Mexico arrests over La Santa Muerte cult killings
Police in northern Mexico have arrested eight people in connection with the killing of two 10-year-old boys and a woman in ritual sacrifices.
Prosecutors in the state of Sonora allege the suspects belong to the cult of La Santa Muerte, or Holy Death.
A spokesman said the victims' blood appeared to have been poured round an altar to the idol, which is portrayed as a skeleton holding a scythe.
The cult, which reveres death, has been growing rapidly in Mexico.
Jose Larrinaga, spokesman for Sonora state prosecutors, said the most recent killing was earlier this month, while the other two were committed in 2009 and 2010.
Their bodies were found at the altar site in the small mining community of Nacozari, some 70 miles (110km) south of Douglas, Arizona.
Investigations were launched after the family of 10-year-old Jesus Octavio Martinez Yanez reported him missing early this month.
Mr Larrinaga said the murders took place at a ritual during the night, lit by candles.
"They sliced open the victims' veins and, while they were still alive, they waited for them to bleed to death and collected the blood in a container," he said.
There have been no confirmed killings previously attributed to the cult, which follows a mix of Catholic faith with indigenous and pagan beliefs.
Many of those arrested belonged to the same family, reports said.
Silvia Meraz, one of the suspects, and her son, Ramon Palacios, were allegedly leaders of the cult, according to prosecutors.

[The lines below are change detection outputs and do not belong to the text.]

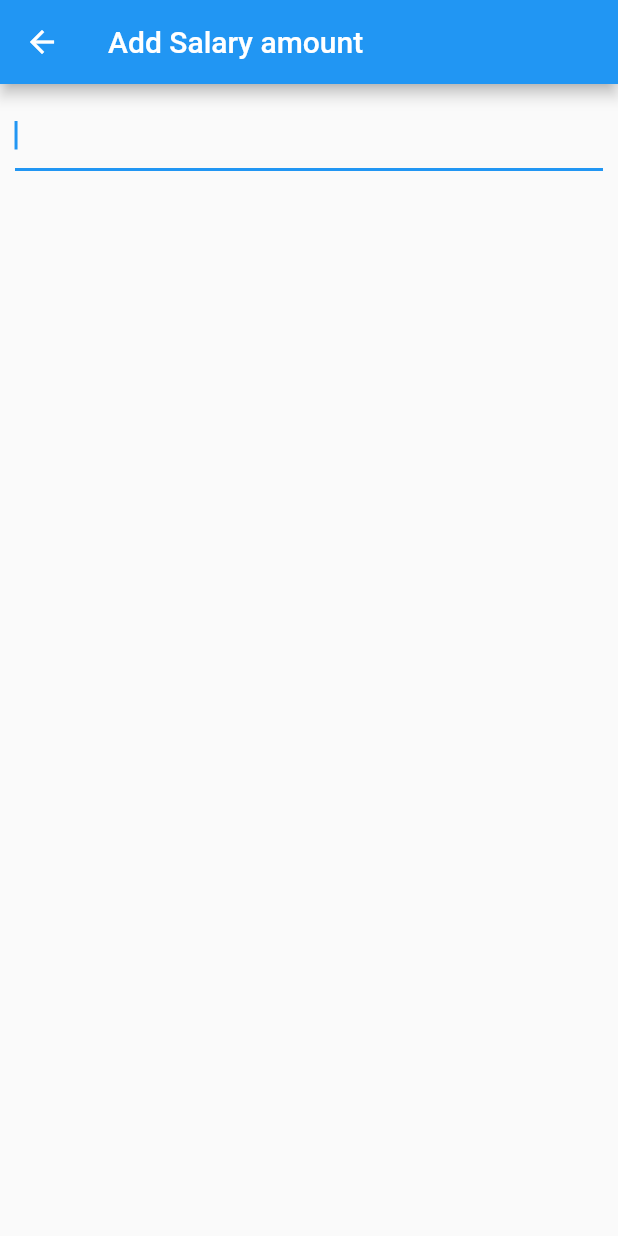
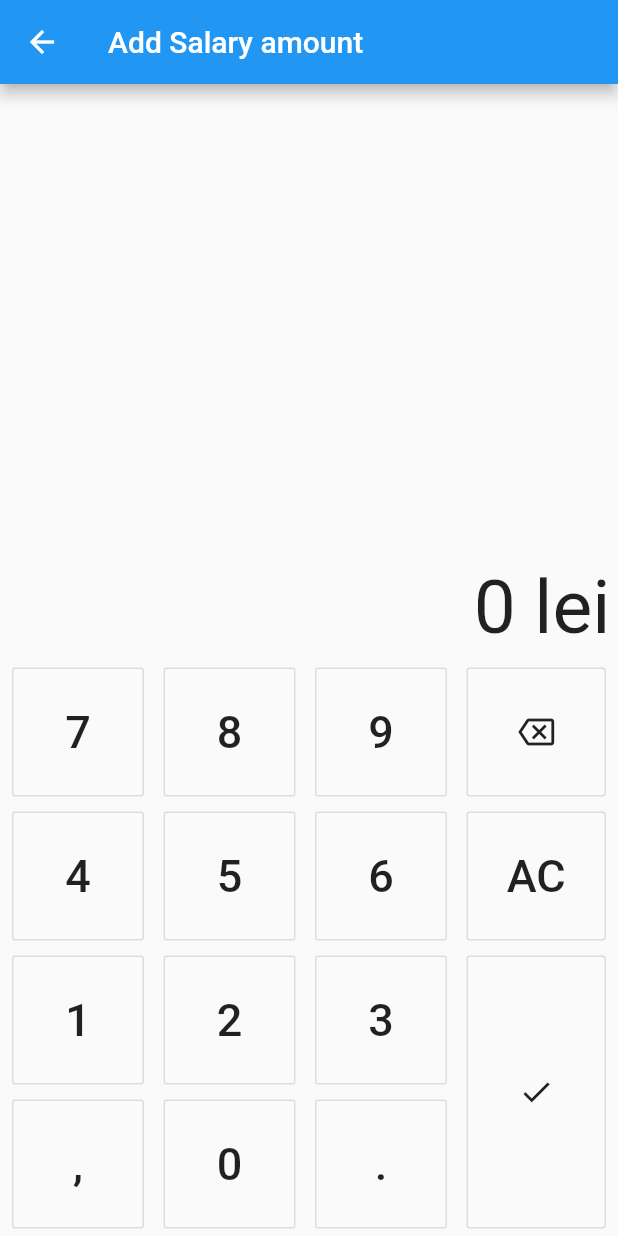
Before and after one commit to chivud/numus, a Flutter app: the AddAmountScreen screen opened directly with sample values from the repository, on a phone screen of 412 x 824 dp. Run offline on Flutter 3.47's test engine with Material 2 defaults, Android fonts, the phone set to English and light mode, and no system bars; our stand-ins replace sqflite; accounts and stored records are empty.

Commit message:
Calculator layout

```diff
--- a/lib/ui/transactions/add_amount.dart
+++ b/lib/ui/transactions/add_amount.dart
@@ -1,9 +1,9 @@
 import 'package:experiment/entities/category.dart';
+import 'package:flutter/cupertino.dart';
 import 'package:flutter/material.dart';
-import 'package:flutter/services.dart';
 
 class AddAmountScreen extends StatelessWidget {
-  Category category;
+  final Category category;
 
   AddAmountScreen({this.category});
 
@@ -12,7 +12,7 @@ class AddAmountScreen extends StatelessWidget {
     return Scaffold(
       appBar: AppBar(title: Text('Add ${category.name} amount')),
       body: Container(
-        padding: EdgeInsets.all(10),
+        // padding: EdgeInsets.all(10),
         child: AmountWidget(),
       ),
     );
@@ -27,15 +27,237 @@ class AmountWidget extends StatefulWidget {
 class _AmountWidgetState extends State<AmountWidget> {
   @override
   Widget build(BuildContext context) {
-    return Container(
-      child: TextField(
-        autofocus: true,
-        inputFormatters: [
-          FilteringTextInputFormatter.allow(RegExp('[0-9.,]')),
-        ],
-        keyboardType:
-            TextInputType.numberWithOptions(signed: false, decimal: true),
+    return CalculatorWidget();
+  }
+}
+
+class CalculatorWidget extends StatefulWidget {
+  @override
+  _CalculatorWidgetState createState() => _CalculatorWidgetState();
+}
+
+class _CalculatorWidgetState extends State<CalculatorWidget> {
+  String value = '0';
+
+  void onKeyPress(String character) {
+    if (value.length > 10) {
+      return;
+    }
+
+    if ((character == ',' || character == '.') &&
+        (value.contains(',') || value.contains('.'))) {
+      return;
+    }
+
+    if (character == 'AC') {
+      setState(() {
+        value = '0';
+      });
+    } else if (value == '0') {
+      setState(() {
+        value = character;
+      });
+    } else {
+      setState(() {
+        value = value + character;
+      });
+    }
+  }
+
+  void onBackspacePress() {
+    if(value.length > 1){
+      setState(() {
+        value = value.substring(0, value.length - 1);
+      });
+    }else{
+      setState(() {
+        value = '0';
+      });
+    }
+
+  }
+
+  void onDonePress() {}
+
+  @override
+  Widget build(BuildContext context) {
+    return Column(
+      mainAxisAlignment: MainAxisAlignment.end,
+      children: [
+        Flexible(
+          flex: 1,
+          child: Container(
+            margin: EdgeInsets.all(5),
+            child: Row(
+              mainAxisAlignment: MainAxisAlignment.end,
+              children: [
+                Text(
+                  value,
+                  style: TextStyle(fontSize: 50),
+                ),
+                Text(
+                  ' lei',
+                  style: TextStyle(fontSize: 50),
+                ),
+              ],
+            ),
+          ),
+        ),
+        Flexible(
+          flex: 1,
+          child: Row(
+            mainAxisAlignment: MainAxisAlignment.spaceEvenly,
+            children: [
+              Flexible(
+                flex: 1,
+                child: Column(
+                  children: [
+                    CalculatorKey(
+                      character: '7',
+                      onPress: onKeyPress,
+                    ),
+                    CalculatorKey(
+                      character: '4',
+                      onPress: onKeyPress,
+                    ),
+                    CalculatorKey(
+                      character: '1',
+                      onPress: onKeyPress,
+                    ),
+                    CalculatorKey(
+                      character: ',',
+                      onPress: onKeyPress,
+                    ),
+                  ],
+                ),
+              ),
+              Flexible(
+                flex: 1,
+                child: Column(
+                  children: [
+                    CalculatorKey(
+                      character: '8',
+                      onPress: onKeyPress,
+                    ),
+                    CalculatorKey(
+                      character: '5',
+                      onPress: onKeyPress,
+                    ),
+                    CalculatorKey(
+                      character: '2',
+                      onPress: onKeyPress,
+                    ),
+                    CalculatorKey(
+                      character: '0',
+                      onPress: onKeyPress,
+                    ),
+                  ],
+                ),
+              ),
+              Flexible(
+                flex: 1,
+                child: Column(
+                  children: [
+                    CalculatorKey(
+                      character: '9',
+                      onPress: onKeyPress,
+                    ),
+                    CalculatorKey(
+                      character: '6',
+                      onPress: onKeyPress,
+                    ),
+                    CalculatorKey(
+                      character: '3',
+                      onPress: onKeyPress,
+                    ),
+                    CalculatorKey(
+                      character: '.',
+                      onPress: onKeyPress,
+                    ),
+                  ],
+                ),
+              ),
+              Flexible(
+                flex: 1,
+                child: Column(
+                  mainAxisAlignment: MainAxisAlignment.start,
+                  crossAxisAlignment: CrossAxisAlignment.stretch,
+                  children: [
+                    CalculatorAction(
+                      icon: Icon(Icons.backspace_outlined),
+                      onPress: onBackspacePress,
+                    ),
+                    CalculatorKey(
+                      character: 'AC',
+                      onPress: onKeyPress,
+                    ),
+                    CalculatorAction(
+                      flex: 2,
+                      icon: Icon(Icons.done),
+                      onPress: onDonePress,
+                    ),
+                  ],
+                ),
+              ),
+            ],
+          ),
+        ),
+      ],
+    );
+  }
+}
+
+class CalculatorKey extends StatelessWidget {
+  final Function onPress;
+
+  final String character;
+
+  final int flex;
+
+  CalculatorKey({this.character, this.onPress, this.flex = 1});
+
+  @override
+  Widget build(BuildContext context) {
+    return Expanded(
+      flex: flex,
+      child: Container(
+        margin: EdgeInsets.all(5),
+        child: OutlineButton(
+          // height: 80,
+          child: Text(
+            character,
+            style: TextStyle(fontSize: 30),
+          ),
+          onPressed: () {
+            onPress(character);
+          },
+        ),
       ),
     );
   }
 }
+
+class CalculatorAction extends StatelessWidget {
+  final Function onPress;
+
+  final Icon icon;
+
+  final int flex;
+
+  CalculatorAction({this.icon, this.onPress, this.flex = 1});
+
+  @override
+  Widget build(BuildContext context) {
+    return Expanded(
+      flex: flex,
+      child: Container(
+        margin: EdgeInsets.all(5),
+        child: OutlineButton(
+          disabledBorderColor: Colors.green,
+          child: icon,
+          onPressed: () => {onPress()},
+        ),
+      ),
+    );
+  }
+}
```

Speaking to reporters, she said: "We all agreed to do it. Supposedly she [one of the victims] was a witch or something."
She did not comment on the other killings.